Your assignment →
Look through the material below and copy every line containing the word "changed".

(Data section begins)

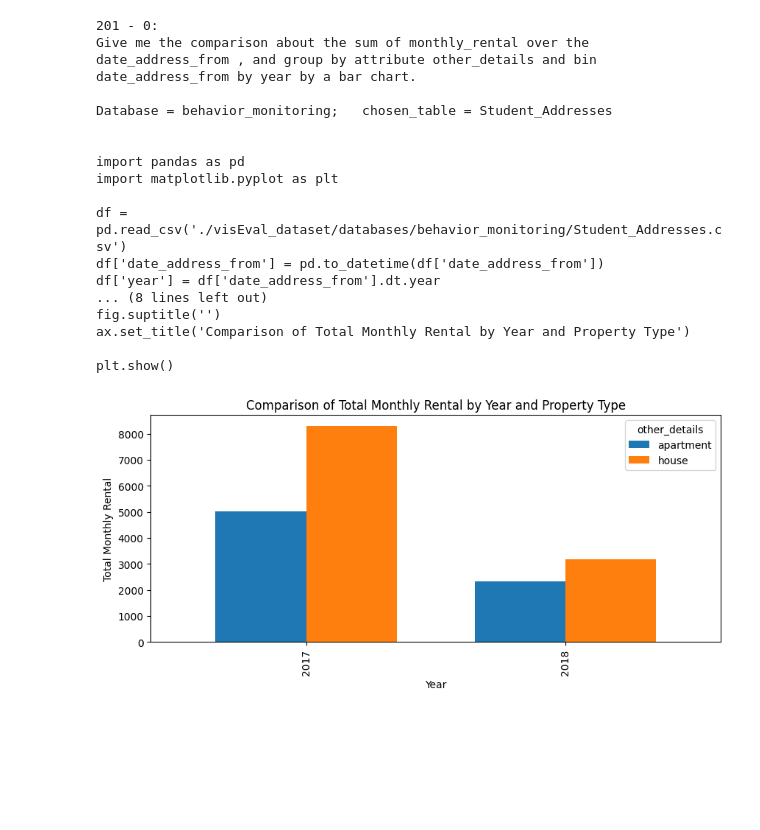
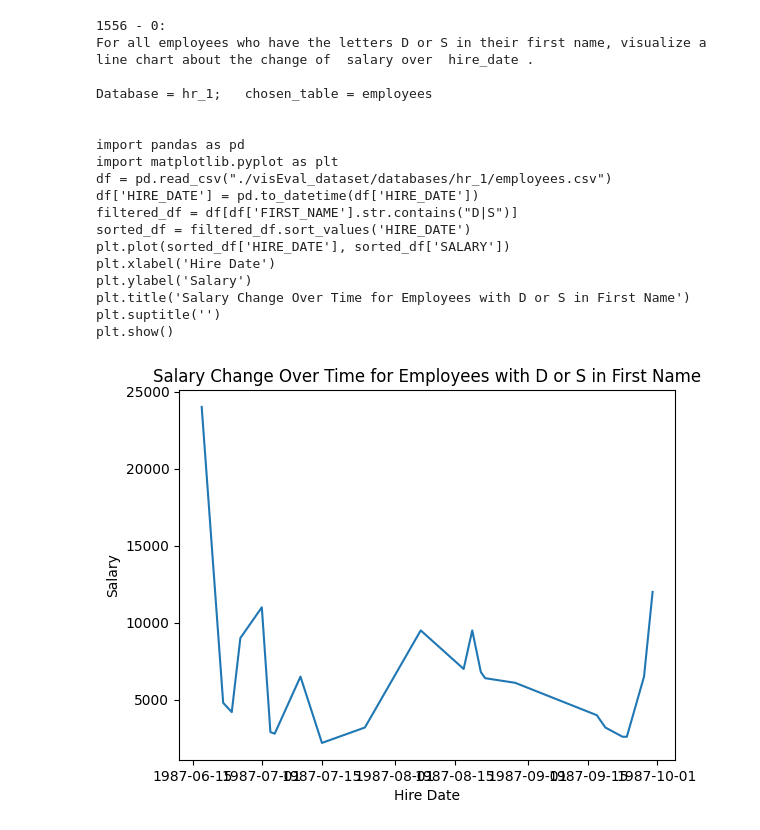
Before and after one commit to kerrymushroom/capstone, a Jupyter notebook: findRule/original.ipynb, the cells around one changed output. Drawn from its saved outputs; the diff is of its cells as text; code cells hidden in the pictures; blank space fills up the shorter version.

```diff
--- a/findRule/original.ipynb
+++ b/findRule/original.ipynb
@@ -2,23 +2,24 @@
 from gptTest import run_visEval
 key = "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"
 # %%
-run_visEval('201', 0, key)
+run_visEval('1556', 0, key)
 # %% [output]
-201 - 0:
-Give me the comparison about the sum of monthly_rental over the  date_address_from , and group by attribute other_details and bin date_address_from by year by a bar chart.
+1556 - 0:
+For all employees who have the letters D or S in their first name, visualize a line chart about the change of  salary over  hire_date .
 
-Database = behavior_monitoring;   chosen_table = Student_Addresses
+Database = hr_1;   chosen_table = employees
 
 
 import pandas as pd
 import matplotlib.pyplot as plt
-
-df = pd.read_csv('./visEval_dataset/databases/behavior_monitoring/Student_Addresses.csv')
-df['date_address_from'] = pd.to_datetime(df['date_address_from'])
-df['year'] = df['date_address_from'].dt.year
-... (8 lines left out)
-fig.suptitle('')
-ax.set_title('Comparison of Total Monthly Rental by Year and Property Type')
-
+df = pd.read_csv("./visEval_dataset/databases/hr_1/employees.csv")
+df['HIRE_DATE'] = pd.to_datetime(df['HIRE_DATE'])
+filtered_df = df[df['FIRST_NAME'].str.contains("D|S")]
+sorted_df = filtered_df.sort_values('HIRE_DATE')
+plt.plot(sorted_df['HIRE_DATE'], sorted_df['SALARY'])
+plt.xlabel('Hire Date')
+plt.ylabel('Salary')
+plt.title('Salary Change Over Time for Employees with D or S in First Name')
+plt.suptitle('')
 plt.show()
-[figure, old version]
+[figure, new version]
```
Also changed, not shown: 2 other files.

(Data section ends)

Solution for this exercise →
Before and after one commit to kerrymushroom/capstone, a Jupyter notebook: findRule/original.ipynb, the cells around one changed output. Drawn from its saved outputs; the diff is of its cells as text; code cells hidden in the pictures; blank space fills up the shorter version.
Also changed, not shown: 2 other files.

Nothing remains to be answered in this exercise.